These regions are leading a boom in growth of global non-cash transactions according to a recent report by French banking group BNB Paribas and IT company Capgemini. The report says that there was a sharp growth in digital transactions and payments around the world, which rose 10.1 percent to 482.6 billion at the end of 2016. It says that although developing worlds hold a market of around 33 percent, they will overtake mature markets to account for more than half of non-cash transactions by 2021. Russia is leading the growth at 36.5 percent, India at 33.2 percent and China at 25.8 percent as notable movers in the 2015-16 period.

It also says that developing markets will record a growth of 21.6 percent in digital non-cash transactions led by Asia at 28.8 percent over the next five years.

To cement the report, meanwhile, MarketsandMarkets has released a report saying that cryptocurrency market will grow to $1.4 billion by 2024 and that it will benefit developing economies the most. The report says that the Asia Pacific region will experience a growth of 25 percent while the rest of the world including Africa will experience a 5 percent growth by 2024. North America will still be leading at 40 percent followed by Europe at 30 percent.

Another report from the Transparency Market Research (TMR) released this week said that blockchain markets will reach US$20 billion by 2024 hence growing at a CAGR of 58.90% during 2016 – 2024.

That said, it will be uncommon for these regions to attract increased investments from crypto and blockchain businesses and in related tech.

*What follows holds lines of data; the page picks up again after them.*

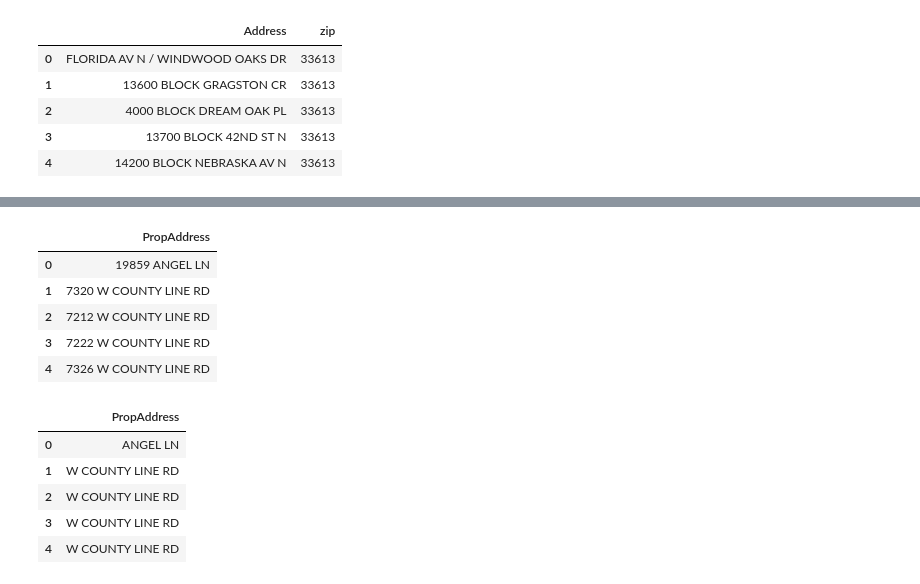
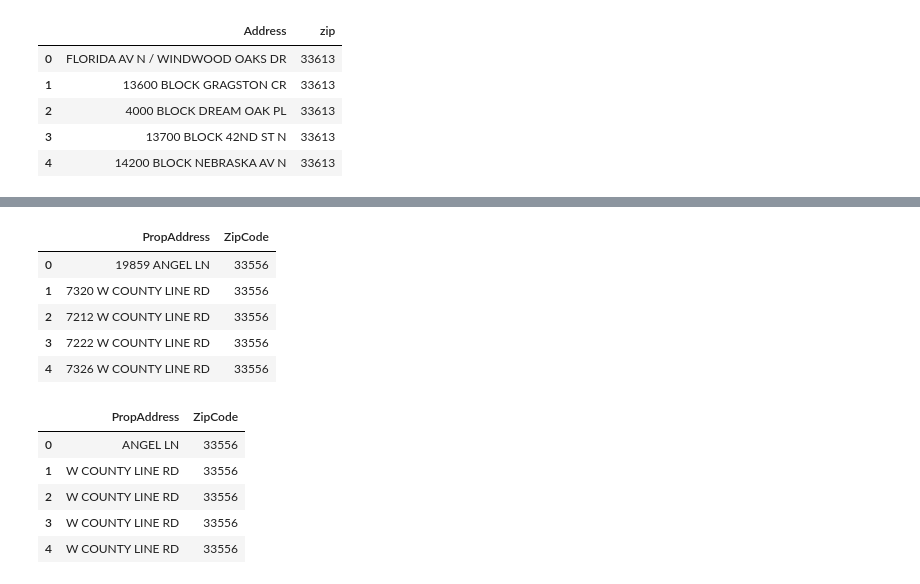
Before and after one commit to gregb23/Project1_Group4, a Jupyter notebook: SA/Codes/address_block_data.ipynb, the cells around one changed output, grey strips where cells are left out. Saved outputs shown, nothing was run; the diff lists cells and outputs as text; code cells hidden in the pictures.

```diff
--- a/SA/Codes/address_block_data.ipynb
+++ b/SA/Codes/address_block_data.ipynb
@@ -45,25 +45,25 @@ home_value.head()
 | 4 | 9 | 10 | 172701001000000000015U | 325923 | 21100700 | 1.205700e+11 | 7326 W COUNTY LINE RD | ODESSA | 33556 | ... |
 # %%
 #remove some columns from the data
-reduced_home_value_df = home_value.loc[:, ['PropAddress']]
+reduced_home_value_df = home_value.loc[:, ['PropAddress', 'ZipCode']]
 reduced_home_value_df.head()
 # %% [output]
-|  | PropAddress |
-| 0 | 19859 ANGEL LN |
-| 1 | 7320 W COUNTY LINE RD |
-| 2 | 7212 W COUNTY LINE RD |
-| 3 | 7222 W COUNTY LINE RD |
-| 4 | 7326 W COUNTY LINE RD |
+|  | PropAddress | ZipCode |
+| 0 | 19859 ANGEL LN | 33556 |
+| 1 | 7320 W COUNTY LINE RD | 33556 |
+| 2 | 7212 W COUNTY LINE RD | 33556 |
+| 3 | 7222 W COUNTY LINE RD | 33556 |
+| 4 | 7326 W COUNTY LINE RD | 33556 |
 # %%
 reduced_home_value_df["PropAddress"]=reduced_home_value_df["PropAddress"].str.replace('\d+', '')
 reduced_home_value_df.head()
 # %% [output]
-|  | PropAddress |
-| 0 | ANGEL LN |
-| 1 | W COUNTY LINE RD |
-| 2 | W COUNTY LINE RD |
-| 3 | W COUNTY LINE RD |
-| 4 | W COUNTY LINE RD |
+|  | PropAddress | ZipCode |
+| 0 | ANGEL LN | 33556 |
+| 1 | W COUNTY LINE RD | 33556 |
+| 2 | W COUNTY LINE RD | 33556 |
+| 3 | W COUNTY LINE RD | 33556 |
+| 4 | W COUNTY LINE RD | 33556 |
 # %%
 #export data to a csv file
 # combined_crimes_data.to_csv("../Resources/combined_crime_data.csv")
```
Also changed, not shown: 2 other files.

And they have been doing that given that the technology better helps with financial inclusivity for underbanked and unbanked populations. They will certainly face competition from the legacy payment platforms which are also targeting these regions with aggressive products.

The report by French banking group BNB Paribas and IT company Capgemini said that non-cash transactions and payment tech can help address problems in the developing worlds such as corruption given that non-cash transactions share a positive linear correlation with corruption perception index. The report also indicated that South Africa is leading Africa continent with development of blockchain and crypto tech.

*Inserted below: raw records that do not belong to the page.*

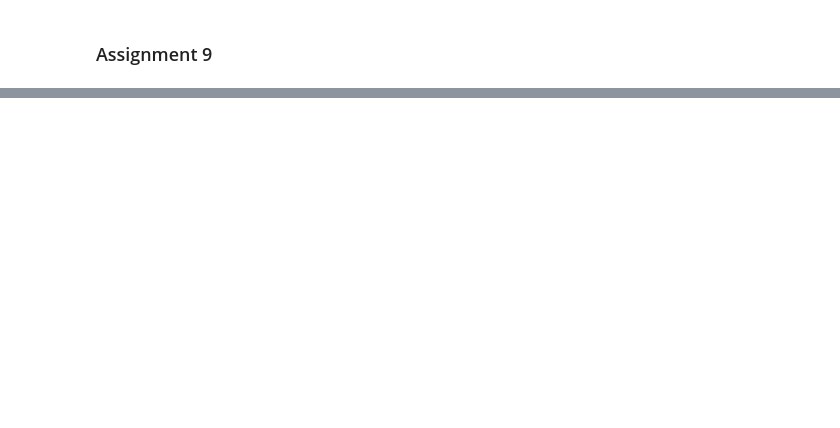
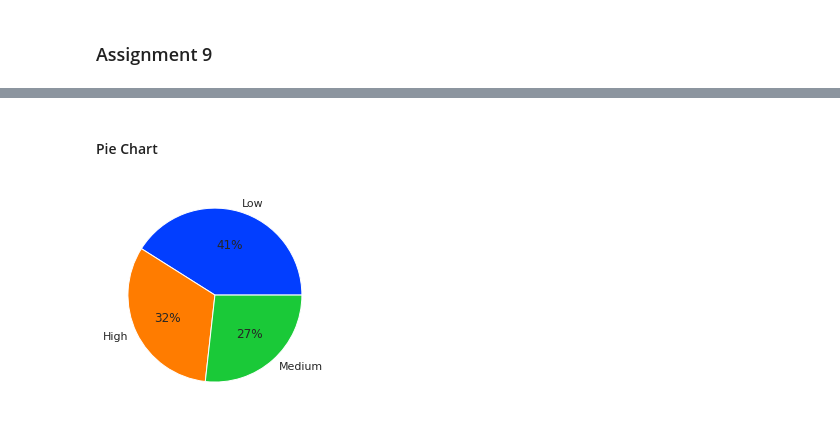
Before and after one commit to HamidBekamiri/EDA_GitHub, a Jupyter notebook: EDA_FIFA_2022.ipynb, the cells around one changed output, grey strips where cells are left out. Cells and saved outputs as stored; diff of their text form; code cells hidden in the pictures; blank space fills up the shorter version.

```diff
--- a/EDA_FIFA_2022.ipynb
+++ b/EDA_FIFA_2022.ipynb
@@ -1146,0 +1136,14 @@ plt.show()
+# %% [markdown]
+#### Pie Chart
+# %%
+
+# define Seaborn color palette to use
+palette_color = sns.color_palette('bright')
+
+# plotting data on chart
+plt.pie(fifadata.Wage_binding.value_counts(), labels=fifadata.Wage_binding.unique(), colors=palette_color, autopct='%.0f%%')
+
+# displaying chart
+plt.show()
+# %% [output]
+[figure, added]
```
Also changed, not shown: parts of 39 cells of this notebook.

Asia, UK, Australia, and US are all common for crypto businesses and while regions such as Africa are largely uncommon grounds for cryptocurrency businesses, a lot is happening about it. Huobi will not be the first to venture in the region. Apart from the exchanges based in Africa such as very well known Zimbabwe-based Golix which is also entering Kenya and Uganda, Binance also recently established a fiat crypto exchange in Uganda known as Binance in a country where only 33 percent actively use their registered financial accounts in 2016 according to Financial Inclusion Insights. There are a number of other crypto exchanges, but all in all very few, in these regions.

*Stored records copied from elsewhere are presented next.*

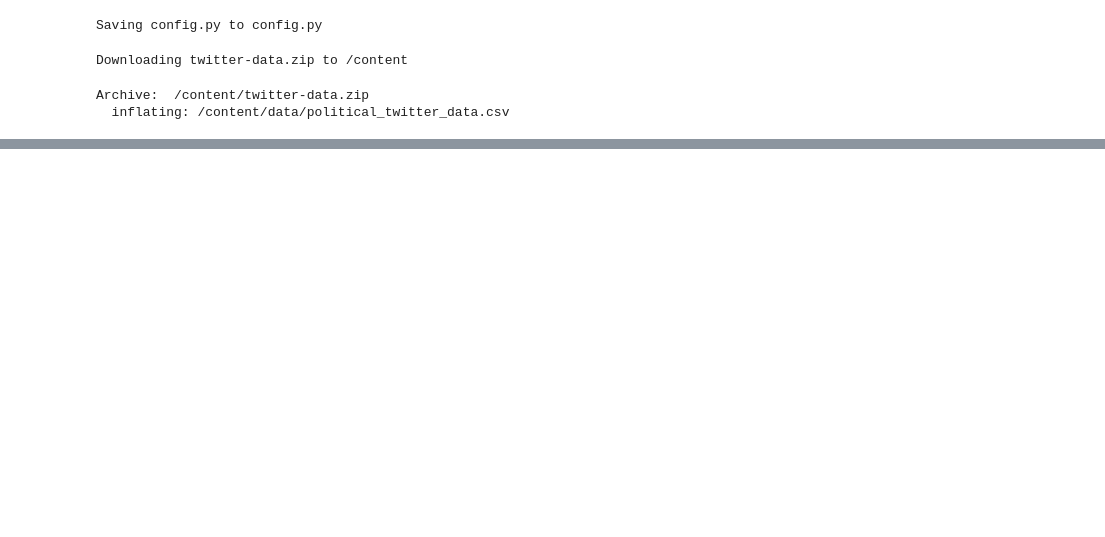
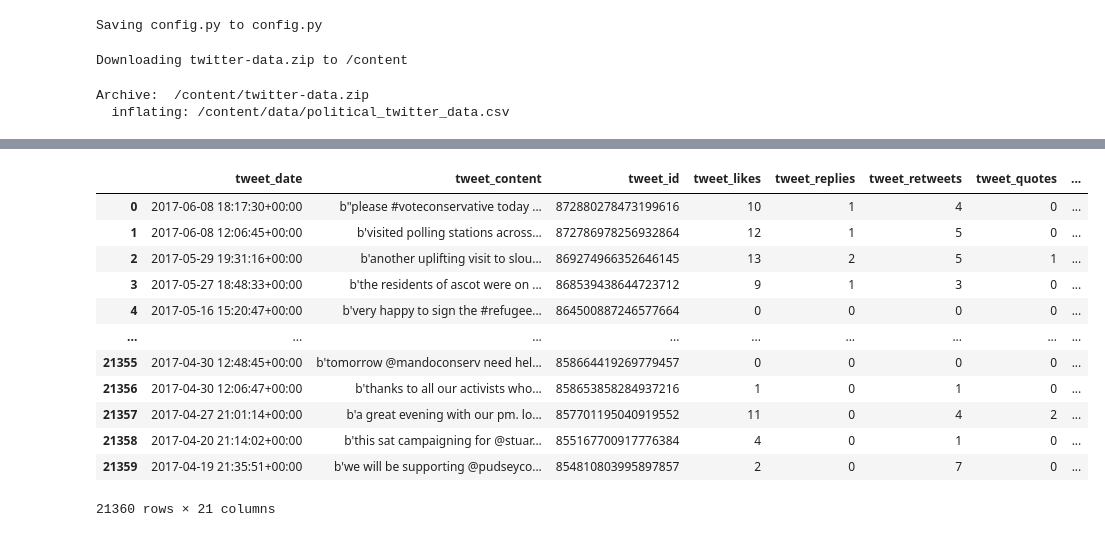
Before and after one commit to ab17254/dissertation, a Jupyter notebook: load_data.ipynb, the cells around one changed output, grey strips where cells are left out. Saved outputs shown, nothing was run; the diff lists cells and outputs as text; code cells hidden in the pictures; blank space fills up the shorter version.

Commit message:
Started preprocessing

```diff
--- a/load_data.ipynb
+++ b/load_data.ipynb
@@ -75,15 +52,3 @@ pol_df
-# %%
-pol_df['mentioned_users']=pol_df['mentioned_users'].fillna("")
-mentioned_user = []
-for i, user in enumerate(pol_df['mentioned_users']):
-  usernames = user.split("username='")
-  username_list = []
-  for username in usernames:
-    username_list.append(re.findall("^(.+?)'", username))
-  mentioned_user.append(username_list[1:])
-pol_df = pol_df.drop(columns=['mentioned_users'])
-pol_df['mentioned_users'] = mentioned_user
-pol_df['mentioned_users'] = pol_df['mentioned_users'].apply(lambda x: np.nan if len(x)==0 else x)
 # %%
 pol_df.isnull().sum()
 # %% [output]
@@ -122,0 +100,22 @@ pol_df
+# %%
+def preprocessing_tweet(df):
+
+  df['tweet_content'] = df['tweet_content'].str.lower()
+
+  return df
+# %%
+preprocessing_tweet(pol_df)
+# %% [output]
+|  | tweet_date | tweet_content | tweet_id | tweet_likes | tweet_replies | tweet_retweets | tweet_quotes | ... |
+| 0 | 2017-06-08 18:17:30+00:00 | b"please #voteconservative today ... | 872880278473199616 | 10 | 1 | 4 | 0 | ... |
+| 1 | 2017-06-08 12:06:45+00:00 | b'visited polling stations across... | 872786978256932864 | 12 | 1 | 5 | 0 | ... |
+| 2 | 2017-05-29 19:31:16+00:00 | b'another uplifting visit to slou... | 869274966352646145 | 13 | 2 | 5 | 1 | ... |
+| 3 | 2017-05-27 18:48:33+00:00 | b'the residents of ascot were on ... | 868539438644723712 | 9 | 1 | 3 | 0 | ... |
+| 4 | 2017-05-16 15:20:47+00:00 | b'very happy to sign the #refugee... | 864500887246577664 | 0 | 0 | 0 | 0 | ... |
+| ... | ... | ... | ... | ... | ... | ... | ... | ... |
+| 21355 | 2017-04-30 12:48:45+00:00 | b'tomorrow @mandoconserv need hel... | 858664419269779457 | 0 | 0 | 0 | 0 | ... |
+| 21356 | 2017-04-30 12:06:47+00:00 | b'thanks to all our activists who... | 858653858284937216 | 1 | 0 | 1 | 0 | ... |
+| 21357 | 2017-04-27 21:01:14+00:00 | b'a great evening with our pm. lo... | 857701195040919552 | 11 | 0 | 4 | 2 | ... |
+| 21358 | 2017-04-20 21:14:02+00:00 | b'this sat campaigning for @stuar... | 855167700917776384 | 4 | 0 | 1 | 0 | ... |
+| 21359 | 2017-04-19 21:35:51+00:00 | b'we will be supporting @pudseyco... | 854810803995897857 | 2 | 0 | 7 | 0 | ... |
+21360 rows × 21 columns
```
Also changed, not shown: parts of 8 cells of this notebook.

Ripple, which is more of addressed to institutional players such as banks, recently announced plans to venture into the continent through Flutterwave that aims to provide a unified payment solution for the whole African. And it is on the ground because it now has more than 50 African banks as partners processing payments on its blockchain.

Flutterwave will now be using Ripple Net following this development -- Ripple Net is designed to transfer money internationally quickly, safely and incredibly cheaply. In particular, Flutterwave will be using xCurrent, which aims at helping banks, remittance services, and financial institutions to perform international payments.

World-over, there are many projects that target at providing cross-border payments cheaper for the vast unbanked populations in developing worlds, and it is expected that these will continue becoming popular in these economies.

David Kariuki

David Kariuki likes to regard himself as a freelance tech journalist who has written and writes widely about a variety of tech issues that affect our society daily, including cryptocurrencies (see cryptomorrow.com and coinpedia.org); climate change (cleanleap.com), OpenSim and virtual reality (see hypergridbusiness.com). He is currently pursuing a MSc in Environmental Management at Open University. He does write here not to offer any investment advise but with the intention of informing audience, and articles in here are of his own opinion. Anyone willing to use any opinion here as advise to invest in crypto should obviously take own responsibility and accountability of their losses (or benefits) thereof. You can reach me at eqariu@gmail.com or david@cryptomorrow.com